  She explains the day -- Thursday as she refers to it -- when Kevin locks nine people in the school gymnasium and massacres them.  She talks of her visits to Kevin in the juvenile detention center -- visits that neither of them care for.  And tells Franklin about the effect Kevin's actions have had on her personally.

  Eva is not a likeable person -- I found her vain and shallow -- but then I think about what she has endured and I wonder how I would act in the same situation.  Who can even imagine what that would be like?

  I didn't love this book, but it was an interesting, if disturbing read.  I agree with Boof that it is an excellent choice for book group discussions; it would be fascinating to hear what parents have to say about it.


  1. Thanks, the book sounds like I would not like it either!!

  2. i have this on my shelf, along with 2 other Shriver books that i won... i picked it up once and it didn't grab me right away so i put it back on the shelf... but, i'll get through it one of these days.

  3. I've read so many reviews of this, and like you, I haven't quite been able to make myself read it....

  4. I have been on the fence about whether to read this book. Just reading the details you shared in your review caused some gut-clenching reactions. :-)

  5. I really want to try this one. I think it's impossible to love the book, considering the subject matter, but I hope it was informative. I'm a teacher & I can't imagine this happening at a school I teach at, but to read about Columbine-esque events from a parent's perspective would be eye-opening to see how things progressed to this devastating point. Thanks for your review.

  6. You're right, Teacher/Learner, it's hard to love a book like this one.
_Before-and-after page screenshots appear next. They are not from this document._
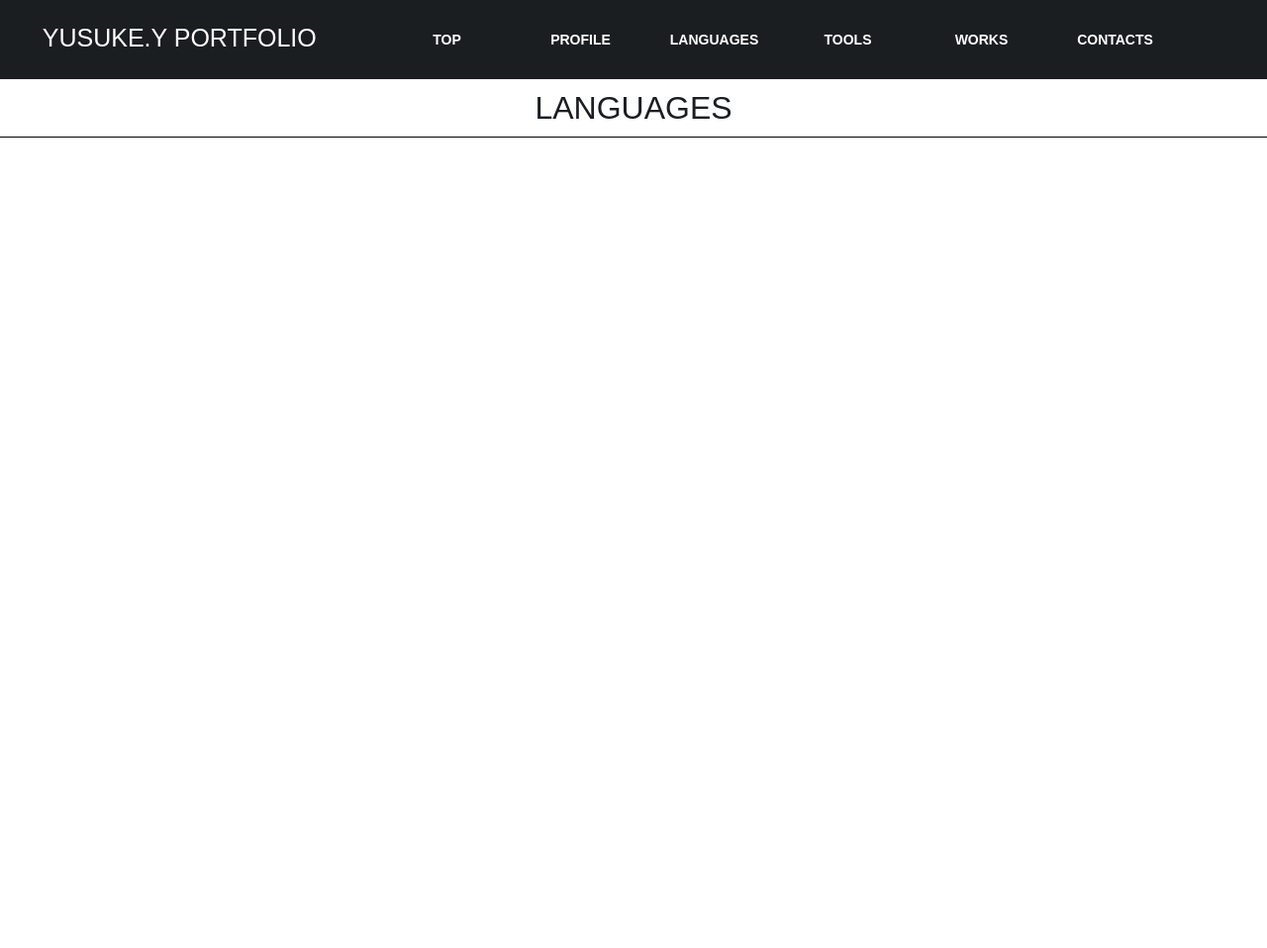
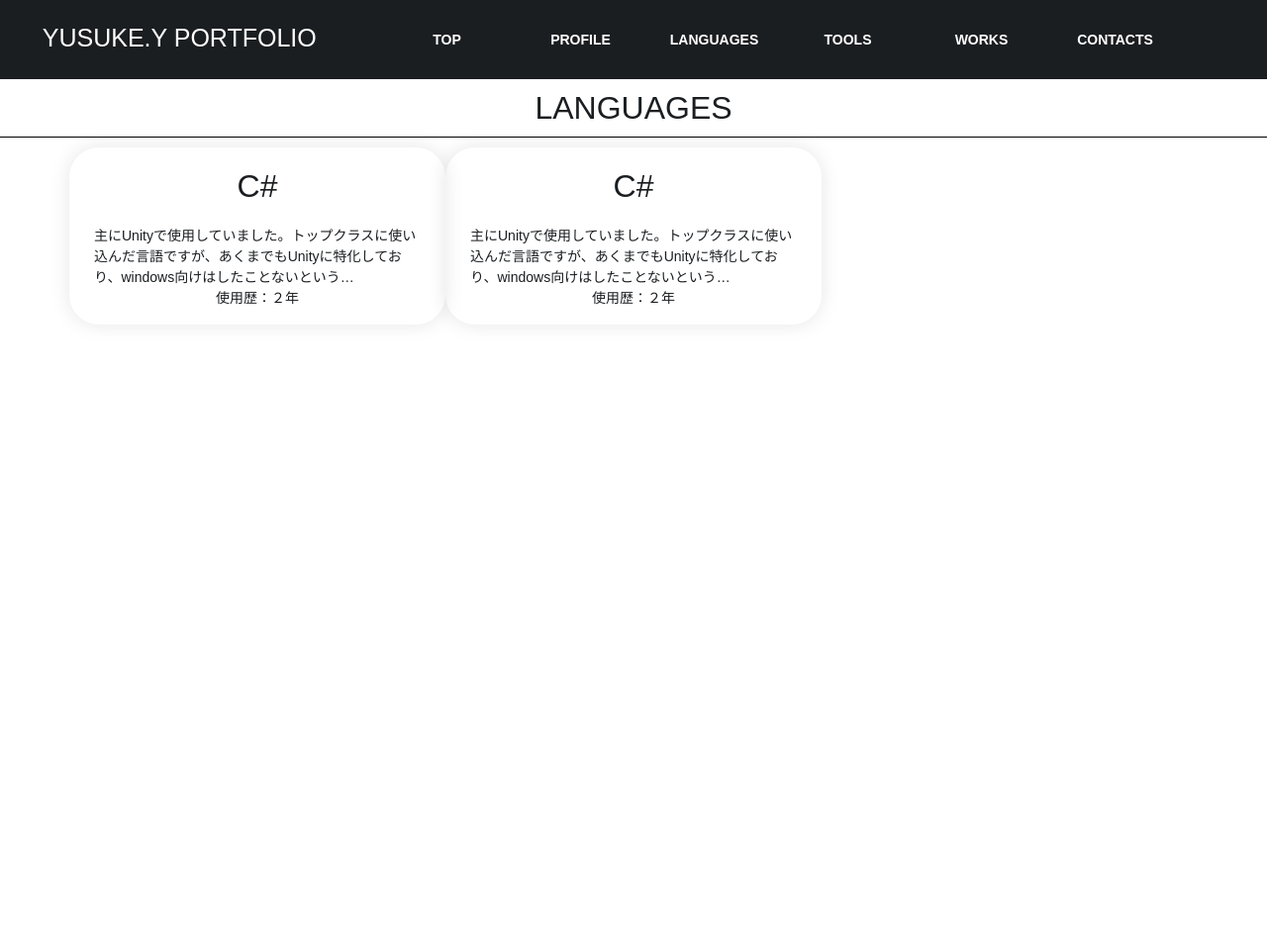
Before and after one commit to yusukeyama/inner-format, a Django app: page /sail/languages/ in a window 1280 px wide. Shown: the top 958 px of the page at 99% size. After the commit the page ends 317 px from the top, so only its background shows below. Run offline with Django 3.2, Linux system fonts and the light colour scheme; some libraries are stand-ins or nearby versions.

Commit message:
add language col

```diff
--- a/mysite/sail/static/sail/css/style.css
+++ b/mysite/sail/static/sail/css/style.css
@@ -205,3 +205,23 @@ h1 {
     background-color: #17a2b8;
     text-decoration: none;
 }
+
+.box-language {
+    box-shadow: 0 0 20px 0 rgba(0,0,0,.1);
+    border-radius: 30px;
+    text-align: center;
+}
+
+.box-header {
+    font-weight: 400;
+    padding: 10px 30px;
+    margin: 10px 0;
+    display: inline-block;
+    text-align: center;
+    position: center;
+}
+.box-body {
+    text-align: left;
+    margin: 0 10px;
+    word-break: break-all;
+}
--- a/mysite/sail/templates/sail/languages.html
+++ b/mysite/sail/templates/sail/languages.html
@@ -2,6 +2,18 @@
 
 {% block content %}
     <h2 class="title">LANGUAGES</h2>
-    <div class="profile-area">
+    <div class="container">
+        <div class="row">
+            <div class="col-lg-4 col-lg-offset-2 box-language">
+                <h2 class="box-header">C#</h2>
+                <p class="box-body">主にUnityで使用していました。トップクラスに使い込んだ言語ですが、あくまでもUnityに特化しており、windows向けはしたことないという…</p>
+                <p>使用歴：２年</p>
+            </div>
+            <div class="col-lg-4 col-lg-offset-2 box-language">
+                <h2 class="box-header">C#</h2>
+                <p class="box-body">主にUnityで使用していました。トップクラスに使い込んだ言語ですが、あくまでもUnityに特化しており、windows向けはしたことないという…</p>
+                <p>使用歴：２年</p>
+            </div>
+        </div>
     </div>
 {% endblock content %}
```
It is very well written, I just wish I could have find something to like in any of the characters.


What do you think? Good or bad, I'd love to hear from you (but be nice - I'm sensitive!)